> [WORK TO BE COMPLETED]: Look through the records, and whenever a line includes the word "CommonStyles", copy it.

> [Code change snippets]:
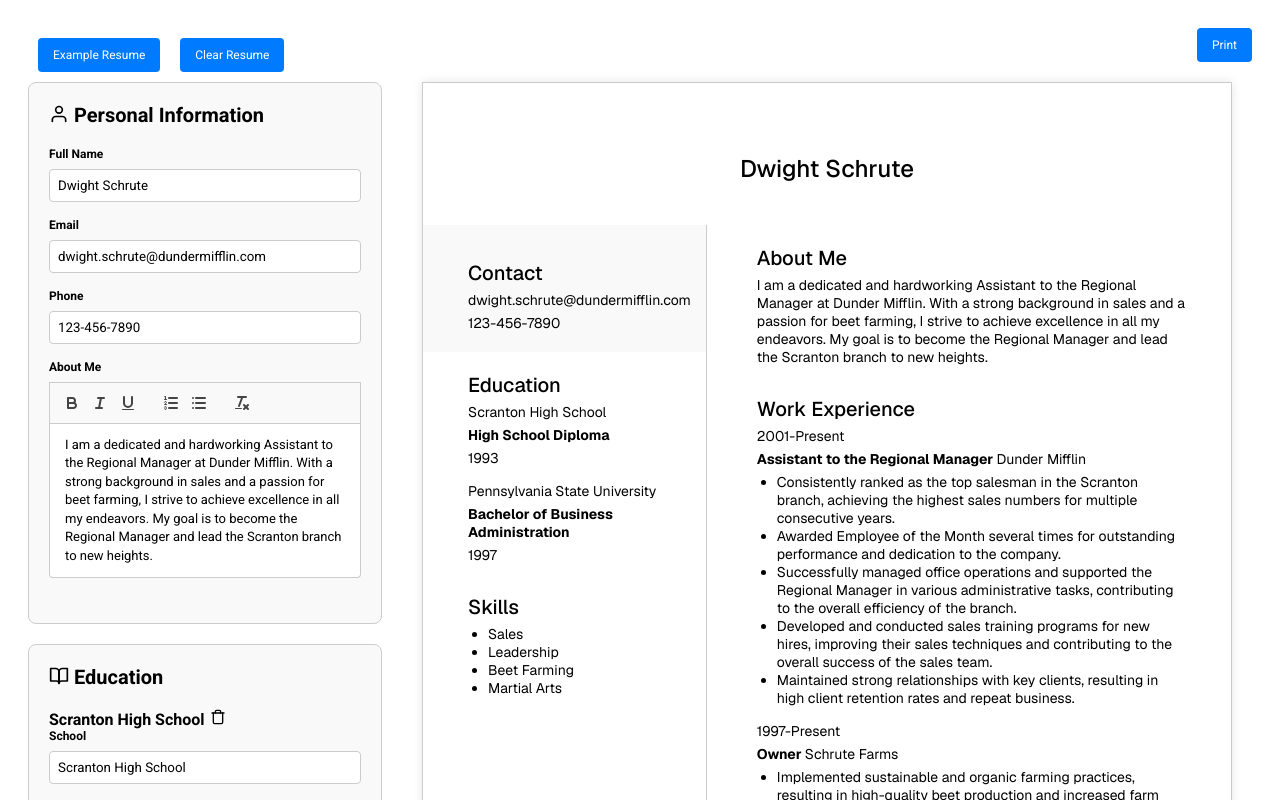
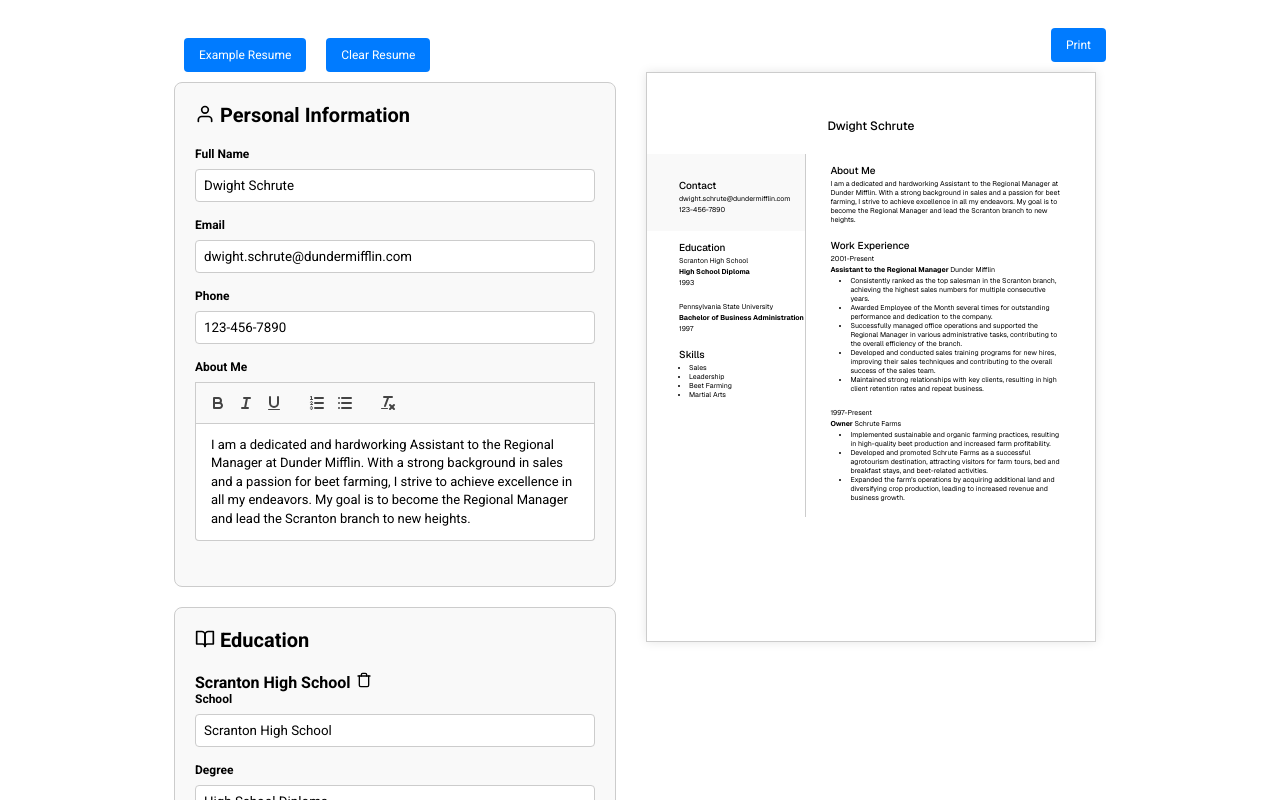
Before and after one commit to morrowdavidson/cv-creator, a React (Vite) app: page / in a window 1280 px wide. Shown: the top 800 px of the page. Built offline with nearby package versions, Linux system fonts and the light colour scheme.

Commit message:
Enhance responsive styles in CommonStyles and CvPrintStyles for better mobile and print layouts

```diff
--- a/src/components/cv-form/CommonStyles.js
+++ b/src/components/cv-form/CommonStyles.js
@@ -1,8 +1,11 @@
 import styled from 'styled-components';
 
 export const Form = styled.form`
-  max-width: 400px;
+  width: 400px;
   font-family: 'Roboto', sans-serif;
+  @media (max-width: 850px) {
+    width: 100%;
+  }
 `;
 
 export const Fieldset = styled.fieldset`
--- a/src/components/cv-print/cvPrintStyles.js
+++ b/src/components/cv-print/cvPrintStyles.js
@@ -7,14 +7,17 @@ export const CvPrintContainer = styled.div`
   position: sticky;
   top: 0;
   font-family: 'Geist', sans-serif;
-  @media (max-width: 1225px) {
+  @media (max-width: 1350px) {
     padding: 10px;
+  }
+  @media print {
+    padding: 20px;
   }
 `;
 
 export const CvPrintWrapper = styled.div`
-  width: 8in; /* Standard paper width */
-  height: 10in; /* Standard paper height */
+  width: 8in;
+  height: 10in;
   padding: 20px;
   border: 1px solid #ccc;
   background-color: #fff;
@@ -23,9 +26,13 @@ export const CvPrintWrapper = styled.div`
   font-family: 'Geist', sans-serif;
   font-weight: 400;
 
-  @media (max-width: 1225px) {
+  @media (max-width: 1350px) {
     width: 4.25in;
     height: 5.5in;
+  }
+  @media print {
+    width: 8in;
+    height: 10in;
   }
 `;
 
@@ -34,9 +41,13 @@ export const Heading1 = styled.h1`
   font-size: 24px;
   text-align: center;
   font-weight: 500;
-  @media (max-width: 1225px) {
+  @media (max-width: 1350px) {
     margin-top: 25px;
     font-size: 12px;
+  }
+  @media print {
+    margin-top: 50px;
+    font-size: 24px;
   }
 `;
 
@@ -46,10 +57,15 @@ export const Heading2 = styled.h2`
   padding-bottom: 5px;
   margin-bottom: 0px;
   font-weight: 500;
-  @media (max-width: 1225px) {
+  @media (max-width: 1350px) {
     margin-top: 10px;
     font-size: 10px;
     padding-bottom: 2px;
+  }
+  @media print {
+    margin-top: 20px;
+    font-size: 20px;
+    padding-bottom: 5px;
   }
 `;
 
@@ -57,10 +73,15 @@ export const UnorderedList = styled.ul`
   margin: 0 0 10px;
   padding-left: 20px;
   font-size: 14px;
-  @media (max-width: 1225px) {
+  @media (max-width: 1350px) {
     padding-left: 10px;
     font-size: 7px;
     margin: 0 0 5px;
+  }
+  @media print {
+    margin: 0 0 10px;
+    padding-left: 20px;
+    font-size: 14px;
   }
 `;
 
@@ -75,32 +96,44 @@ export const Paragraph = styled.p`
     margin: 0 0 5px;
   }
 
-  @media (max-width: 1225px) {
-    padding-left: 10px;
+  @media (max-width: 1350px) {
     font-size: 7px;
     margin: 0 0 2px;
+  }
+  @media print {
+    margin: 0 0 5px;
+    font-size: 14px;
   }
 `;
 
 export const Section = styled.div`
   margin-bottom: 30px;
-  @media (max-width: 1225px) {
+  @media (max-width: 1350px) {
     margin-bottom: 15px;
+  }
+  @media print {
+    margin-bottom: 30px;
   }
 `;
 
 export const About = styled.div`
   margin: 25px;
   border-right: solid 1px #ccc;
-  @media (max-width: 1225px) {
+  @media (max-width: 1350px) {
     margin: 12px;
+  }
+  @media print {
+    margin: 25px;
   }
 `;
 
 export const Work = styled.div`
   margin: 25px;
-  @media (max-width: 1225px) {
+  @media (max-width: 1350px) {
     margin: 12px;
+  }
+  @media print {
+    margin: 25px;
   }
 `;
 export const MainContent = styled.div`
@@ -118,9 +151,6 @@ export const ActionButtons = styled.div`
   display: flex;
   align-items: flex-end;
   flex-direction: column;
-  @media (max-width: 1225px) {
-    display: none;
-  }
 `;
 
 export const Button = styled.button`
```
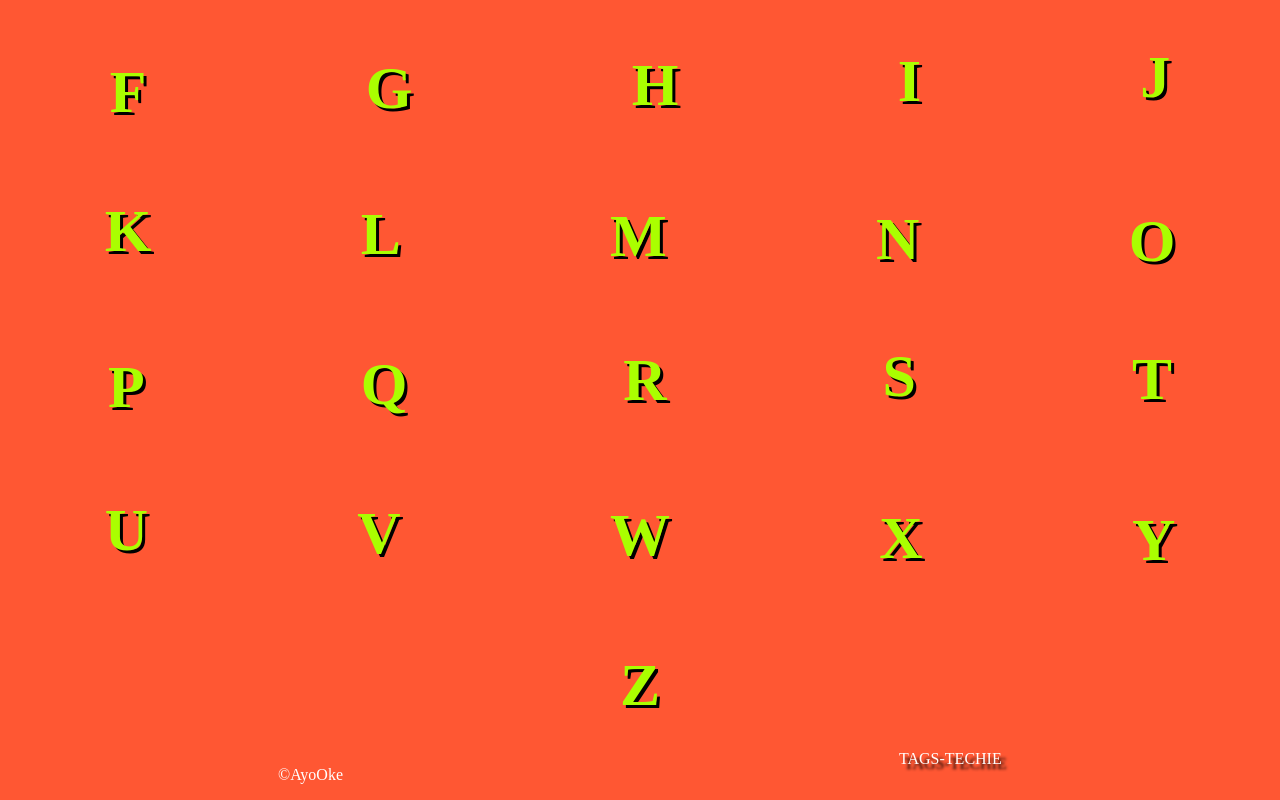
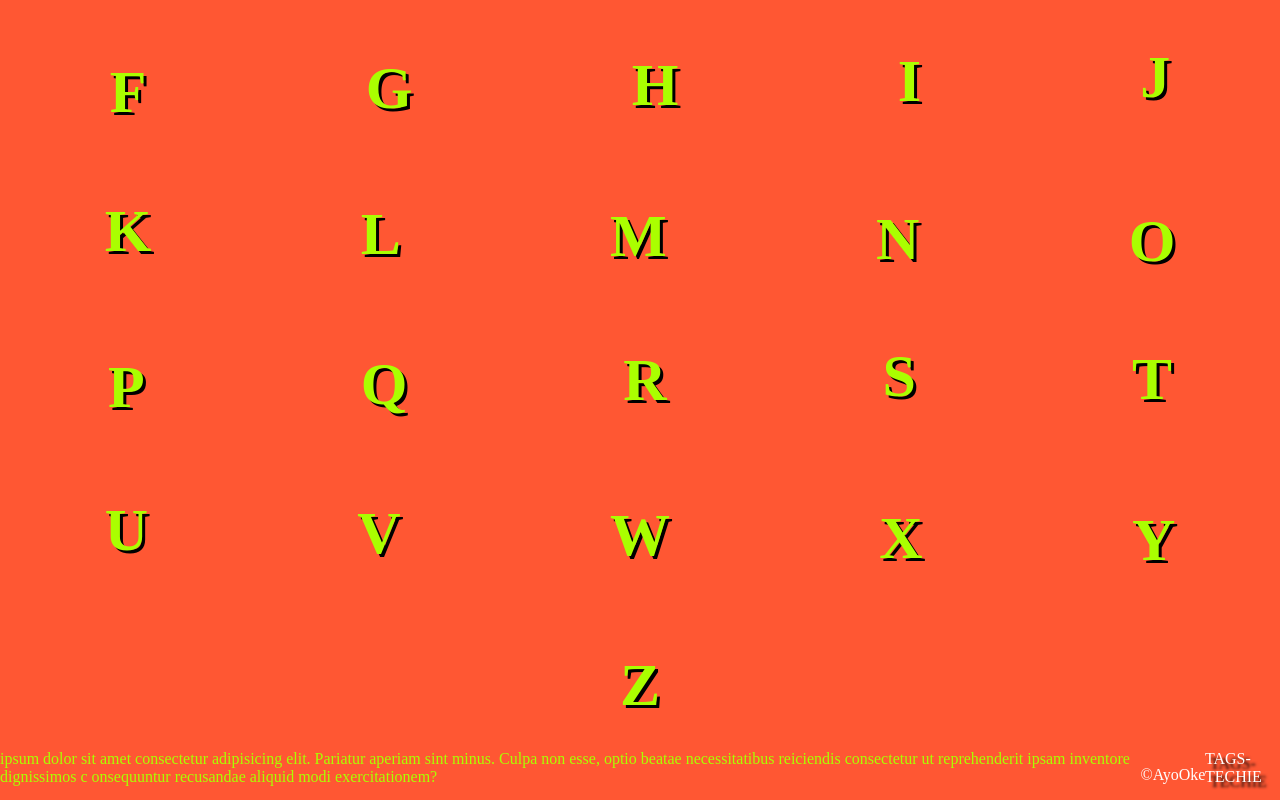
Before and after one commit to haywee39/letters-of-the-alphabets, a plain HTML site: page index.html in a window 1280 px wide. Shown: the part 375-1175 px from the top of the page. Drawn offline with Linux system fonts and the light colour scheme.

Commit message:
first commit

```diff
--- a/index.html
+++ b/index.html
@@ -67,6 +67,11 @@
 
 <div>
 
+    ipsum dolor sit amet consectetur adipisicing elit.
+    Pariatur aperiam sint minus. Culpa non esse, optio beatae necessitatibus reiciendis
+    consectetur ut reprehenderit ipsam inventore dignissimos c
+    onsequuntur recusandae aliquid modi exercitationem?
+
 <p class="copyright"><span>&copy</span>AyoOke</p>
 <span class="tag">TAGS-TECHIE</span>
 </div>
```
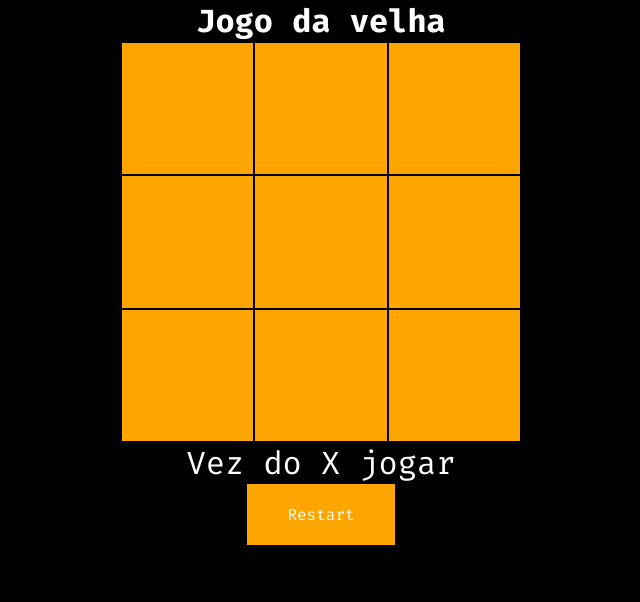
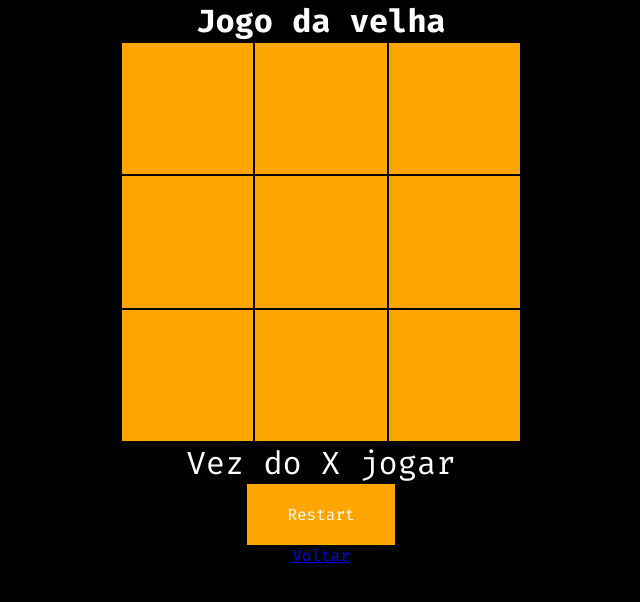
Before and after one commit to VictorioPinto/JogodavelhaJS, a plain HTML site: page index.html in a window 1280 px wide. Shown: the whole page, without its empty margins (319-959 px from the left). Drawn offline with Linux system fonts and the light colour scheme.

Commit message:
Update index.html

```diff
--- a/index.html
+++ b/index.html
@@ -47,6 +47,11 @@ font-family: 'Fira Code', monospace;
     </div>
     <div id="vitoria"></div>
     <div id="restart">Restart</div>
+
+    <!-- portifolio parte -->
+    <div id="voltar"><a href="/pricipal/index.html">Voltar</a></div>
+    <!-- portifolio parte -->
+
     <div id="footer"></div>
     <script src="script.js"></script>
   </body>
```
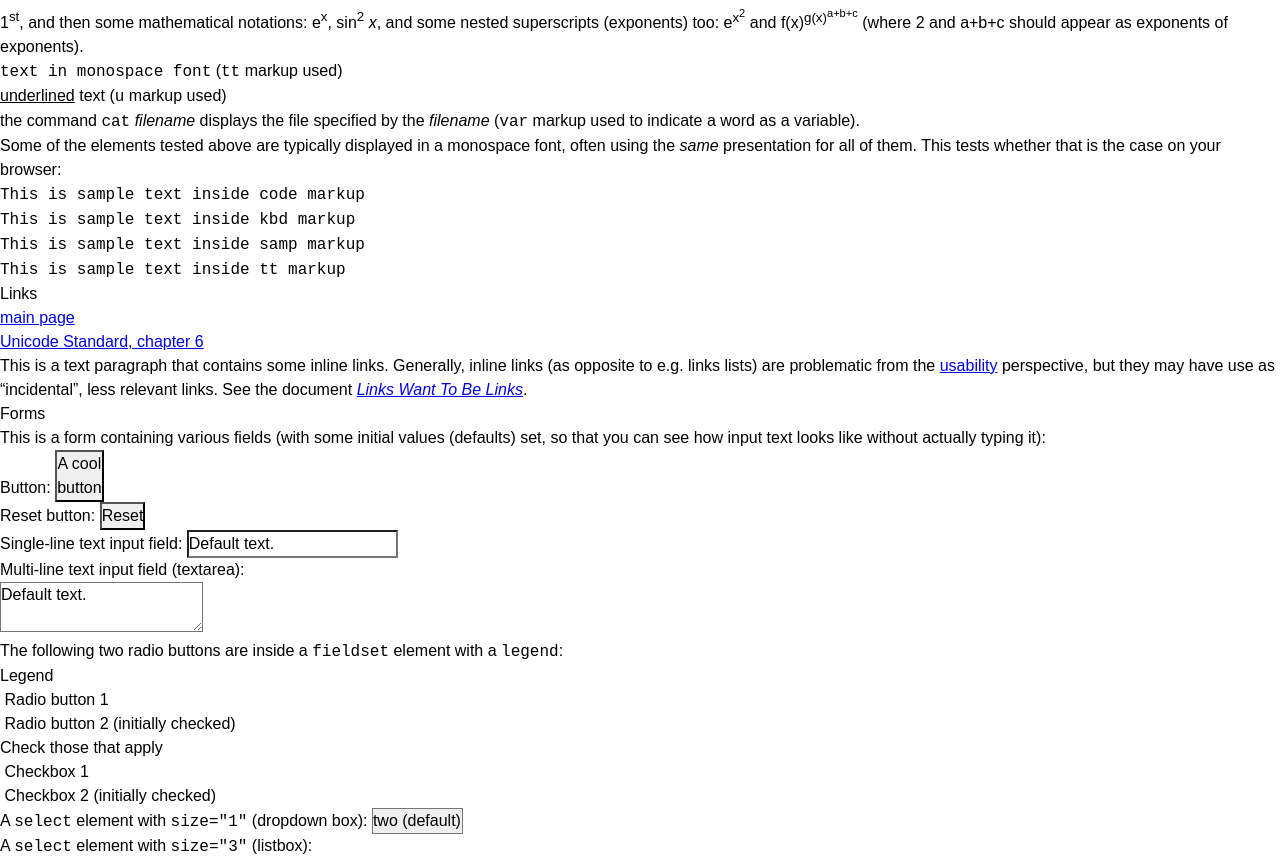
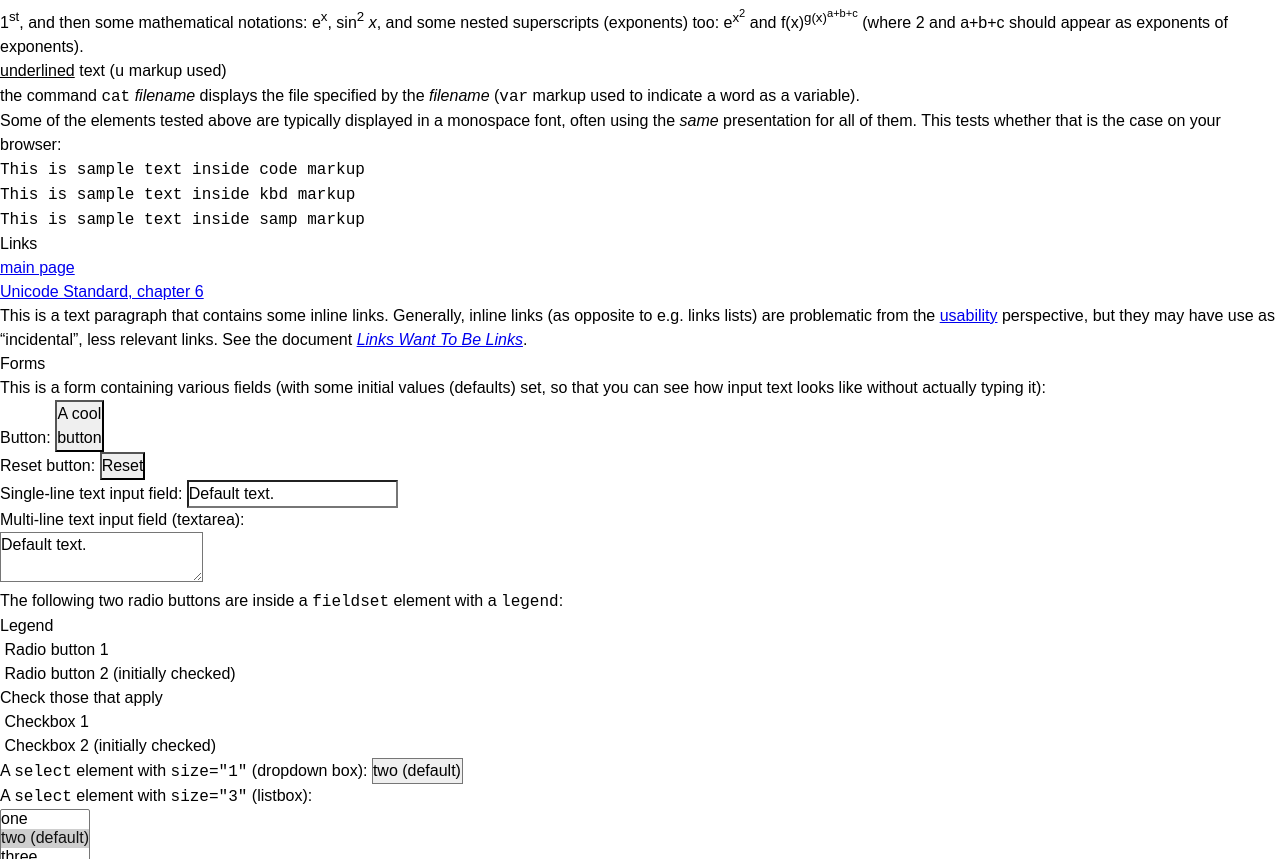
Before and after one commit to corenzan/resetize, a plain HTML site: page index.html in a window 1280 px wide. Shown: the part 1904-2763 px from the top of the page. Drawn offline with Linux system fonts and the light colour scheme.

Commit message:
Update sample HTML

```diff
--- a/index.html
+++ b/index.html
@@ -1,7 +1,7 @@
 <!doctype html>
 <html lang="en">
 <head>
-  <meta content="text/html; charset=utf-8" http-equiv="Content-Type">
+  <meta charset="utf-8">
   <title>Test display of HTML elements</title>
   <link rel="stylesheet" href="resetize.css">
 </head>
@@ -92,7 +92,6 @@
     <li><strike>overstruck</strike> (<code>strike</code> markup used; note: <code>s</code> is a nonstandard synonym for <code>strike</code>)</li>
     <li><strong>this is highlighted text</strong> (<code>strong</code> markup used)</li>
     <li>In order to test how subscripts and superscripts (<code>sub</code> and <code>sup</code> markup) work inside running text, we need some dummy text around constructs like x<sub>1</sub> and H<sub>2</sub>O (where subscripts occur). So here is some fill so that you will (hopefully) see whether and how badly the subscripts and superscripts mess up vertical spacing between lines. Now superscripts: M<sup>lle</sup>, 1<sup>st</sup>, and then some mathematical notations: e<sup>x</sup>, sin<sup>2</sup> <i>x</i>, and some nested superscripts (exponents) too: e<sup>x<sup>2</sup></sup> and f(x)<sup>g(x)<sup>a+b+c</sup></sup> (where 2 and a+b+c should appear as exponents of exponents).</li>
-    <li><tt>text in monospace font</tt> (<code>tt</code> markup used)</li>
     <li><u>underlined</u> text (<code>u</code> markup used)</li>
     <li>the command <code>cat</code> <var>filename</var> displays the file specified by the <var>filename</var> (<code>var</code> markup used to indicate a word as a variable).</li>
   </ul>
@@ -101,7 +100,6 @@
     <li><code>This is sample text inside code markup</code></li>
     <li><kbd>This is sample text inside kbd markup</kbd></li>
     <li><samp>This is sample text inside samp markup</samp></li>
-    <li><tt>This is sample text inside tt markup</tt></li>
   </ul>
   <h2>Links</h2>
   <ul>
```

> [RESULT FOR THIS TASK]:
Enhance responsive styles in CommonStyles and CvPrintStyles for better mobile and print layouts
--- a/src/components/cv-form/CommonStyles.js
+++ b/src/components/cv-form/CommonStyles.js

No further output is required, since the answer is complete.